[Goal of the exercise] For every line that contains the string "files", pull that line out of the material below.
★ ★ ★ ★ ★ ★ ★
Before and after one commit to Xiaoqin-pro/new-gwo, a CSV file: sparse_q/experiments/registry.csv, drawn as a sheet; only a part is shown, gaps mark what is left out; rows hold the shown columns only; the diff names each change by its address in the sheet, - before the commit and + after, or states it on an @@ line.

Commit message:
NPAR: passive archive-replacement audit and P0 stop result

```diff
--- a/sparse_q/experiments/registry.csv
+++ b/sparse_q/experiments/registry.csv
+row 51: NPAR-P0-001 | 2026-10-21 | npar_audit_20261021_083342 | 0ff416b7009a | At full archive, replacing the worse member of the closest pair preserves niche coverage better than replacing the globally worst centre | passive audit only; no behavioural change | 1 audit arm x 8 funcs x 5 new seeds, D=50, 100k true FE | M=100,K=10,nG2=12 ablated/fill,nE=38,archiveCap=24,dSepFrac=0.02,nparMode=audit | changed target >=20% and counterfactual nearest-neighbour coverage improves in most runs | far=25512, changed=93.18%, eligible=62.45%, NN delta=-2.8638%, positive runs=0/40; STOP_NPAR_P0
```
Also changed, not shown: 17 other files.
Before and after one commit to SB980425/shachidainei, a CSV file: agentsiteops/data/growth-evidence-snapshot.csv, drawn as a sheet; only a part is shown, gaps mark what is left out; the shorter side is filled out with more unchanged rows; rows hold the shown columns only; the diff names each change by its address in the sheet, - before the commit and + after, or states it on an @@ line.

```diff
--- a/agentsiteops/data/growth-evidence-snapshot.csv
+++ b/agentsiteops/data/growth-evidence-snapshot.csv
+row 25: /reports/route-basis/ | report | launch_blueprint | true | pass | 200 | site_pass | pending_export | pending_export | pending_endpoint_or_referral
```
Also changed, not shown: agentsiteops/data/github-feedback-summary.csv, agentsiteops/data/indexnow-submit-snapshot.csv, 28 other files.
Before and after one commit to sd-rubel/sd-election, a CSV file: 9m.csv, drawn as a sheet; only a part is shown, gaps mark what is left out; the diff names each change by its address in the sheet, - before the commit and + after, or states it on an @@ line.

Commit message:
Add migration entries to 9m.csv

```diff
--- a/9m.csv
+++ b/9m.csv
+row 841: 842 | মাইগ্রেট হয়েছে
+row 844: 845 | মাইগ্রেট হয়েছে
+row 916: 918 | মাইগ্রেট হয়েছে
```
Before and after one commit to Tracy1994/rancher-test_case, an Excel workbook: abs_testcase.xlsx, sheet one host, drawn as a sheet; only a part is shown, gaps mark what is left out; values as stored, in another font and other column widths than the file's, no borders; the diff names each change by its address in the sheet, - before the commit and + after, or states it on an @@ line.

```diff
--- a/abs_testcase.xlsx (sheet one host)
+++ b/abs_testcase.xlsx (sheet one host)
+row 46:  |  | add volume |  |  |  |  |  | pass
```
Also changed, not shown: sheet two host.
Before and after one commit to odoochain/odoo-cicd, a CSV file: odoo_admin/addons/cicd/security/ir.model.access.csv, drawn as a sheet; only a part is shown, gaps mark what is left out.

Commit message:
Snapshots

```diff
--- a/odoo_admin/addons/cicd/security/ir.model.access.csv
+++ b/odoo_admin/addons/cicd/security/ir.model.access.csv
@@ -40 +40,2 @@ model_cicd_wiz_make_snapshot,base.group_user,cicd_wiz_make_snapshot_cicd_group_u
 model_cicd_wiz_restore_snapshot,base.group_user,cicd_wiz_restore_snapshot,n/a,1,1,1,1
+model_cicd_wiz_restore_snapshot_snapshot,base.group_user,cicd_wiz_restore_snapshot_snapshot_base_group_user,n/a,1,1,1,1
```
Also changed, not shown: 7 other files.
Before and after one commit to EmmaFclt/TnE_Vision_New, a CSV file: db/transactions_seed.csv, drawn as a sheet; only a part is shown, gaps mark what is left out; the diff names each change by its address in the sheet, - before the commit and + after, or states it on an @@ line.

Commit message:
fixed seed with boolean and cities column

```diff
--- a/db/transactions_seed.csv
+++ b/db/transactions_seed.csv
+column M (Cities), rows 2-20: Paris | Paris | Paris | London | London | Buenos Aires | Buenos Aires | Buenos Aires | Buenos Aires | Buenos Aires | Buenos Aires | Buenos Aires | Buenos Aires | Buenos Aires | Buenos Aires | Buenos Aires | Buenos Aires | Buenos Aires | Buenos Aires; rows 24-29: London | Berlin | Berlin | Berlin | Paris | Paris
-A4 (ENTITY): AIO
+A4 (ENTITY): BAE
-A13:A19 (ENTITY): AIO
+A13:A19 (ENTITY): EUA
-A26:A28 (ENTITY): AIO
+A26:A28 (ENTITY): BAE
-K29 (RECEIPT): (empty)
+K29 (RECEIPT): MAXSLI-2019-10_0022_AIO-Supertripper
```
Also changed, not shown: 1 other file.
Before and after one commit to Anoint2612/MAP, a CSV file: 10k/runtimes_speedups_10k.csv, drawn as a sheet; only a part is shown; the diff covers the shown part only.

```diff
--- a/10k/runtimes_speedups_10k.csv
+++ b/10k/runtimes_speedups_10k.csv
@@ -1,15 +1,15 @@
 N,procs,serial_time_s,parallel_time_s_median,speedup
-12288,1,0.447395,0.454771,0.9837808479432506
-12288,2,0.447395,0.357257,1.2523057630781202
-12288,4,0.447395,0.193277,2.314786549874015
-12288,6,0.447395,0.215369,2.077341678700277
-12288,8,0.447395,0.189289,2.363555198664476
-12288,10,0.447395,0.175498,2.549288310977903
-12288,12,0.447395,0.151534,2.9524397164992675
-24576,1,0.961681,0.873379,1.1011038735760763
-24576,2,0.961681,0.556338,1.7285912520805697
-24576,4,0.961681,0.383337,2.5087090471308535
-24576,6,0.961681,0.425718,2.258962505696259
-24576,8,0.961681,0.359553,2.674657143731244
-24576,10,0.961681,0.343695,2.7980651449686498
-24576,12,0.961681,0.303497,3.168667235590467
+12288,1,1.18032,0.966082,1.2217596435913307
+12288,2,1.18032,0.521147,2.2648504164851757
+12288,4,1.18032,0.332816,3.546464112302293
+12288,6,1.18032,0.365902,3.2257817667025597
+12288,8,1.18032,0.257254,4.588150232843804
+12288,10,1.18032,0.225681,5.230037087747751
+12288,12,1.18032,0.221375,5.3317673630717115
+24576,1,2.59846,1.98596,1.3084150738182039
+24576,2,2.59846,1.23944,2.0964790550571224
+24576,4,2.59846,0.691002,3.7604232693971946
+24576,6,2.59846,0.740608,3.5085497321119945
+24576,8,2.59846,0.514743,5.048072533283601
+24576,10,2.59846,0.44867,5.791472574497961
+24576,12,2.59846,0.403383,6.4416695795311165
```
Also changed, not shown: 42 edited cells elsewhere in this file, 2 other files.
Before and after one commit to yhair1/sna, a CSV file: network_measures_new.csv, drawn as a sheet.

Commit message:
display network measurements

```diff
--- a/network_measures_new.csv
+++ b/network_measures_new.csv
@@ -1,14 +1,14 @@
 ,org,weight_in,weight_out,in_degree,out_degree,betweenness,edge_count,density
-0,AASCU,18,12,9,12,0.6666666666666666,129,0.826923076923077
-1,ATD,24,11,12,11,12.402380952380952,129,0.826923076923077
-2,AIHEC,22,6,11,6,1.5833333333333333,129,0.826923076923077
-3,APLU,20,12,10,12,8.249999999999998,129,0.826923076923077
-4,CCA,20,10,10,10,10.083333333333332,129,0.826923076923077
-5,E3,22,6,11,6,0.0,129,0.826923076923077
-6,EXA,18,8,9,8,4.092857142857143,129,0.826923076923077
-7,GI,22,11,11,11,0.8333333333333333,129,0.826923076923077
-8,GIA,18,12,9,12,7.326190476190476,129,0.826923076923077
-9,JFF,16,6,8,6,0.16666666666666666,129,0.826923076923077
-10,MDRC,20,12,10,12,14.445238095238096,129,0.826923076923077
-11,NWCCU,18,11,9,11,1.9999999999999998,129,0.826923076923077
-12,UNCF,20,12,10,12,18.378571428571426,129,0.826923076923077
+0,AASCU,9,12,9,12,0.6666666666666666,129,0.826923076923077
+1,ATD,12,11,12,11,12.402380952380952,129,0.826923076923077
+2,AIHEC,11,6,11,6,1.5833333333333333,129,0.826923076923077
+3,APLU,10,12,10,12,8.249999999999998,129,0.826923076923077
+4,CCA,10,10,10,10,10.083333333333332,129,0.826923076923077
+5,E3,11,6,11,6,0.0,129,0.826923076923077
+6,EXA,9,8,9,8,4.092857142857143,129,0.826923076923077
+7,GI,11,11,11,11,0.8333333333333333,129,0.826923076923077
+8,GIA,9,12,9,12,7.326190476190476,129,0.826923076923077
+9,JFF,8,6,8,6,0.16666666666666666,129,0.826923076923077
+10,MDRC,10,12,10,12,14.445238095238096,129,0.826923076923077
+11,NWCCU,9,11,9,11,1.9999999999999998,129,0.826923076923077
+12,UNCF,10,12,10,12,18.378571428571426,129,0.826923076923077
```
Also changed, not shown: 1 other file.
★ ★ ★ ★ ★ ★ ★
[Task answer]
Also changed, not shown: 17 other files.
Also changed, not shown: agentsiteops/data/github-feedback-summary.csv, agentsiteops/data/indexnow-submit-snapshot.csv, 28 other files.
Also changed, not shown: 7 other files.
Also changed, not shown: 42 edited cells elsewhere in this file, 2 other files.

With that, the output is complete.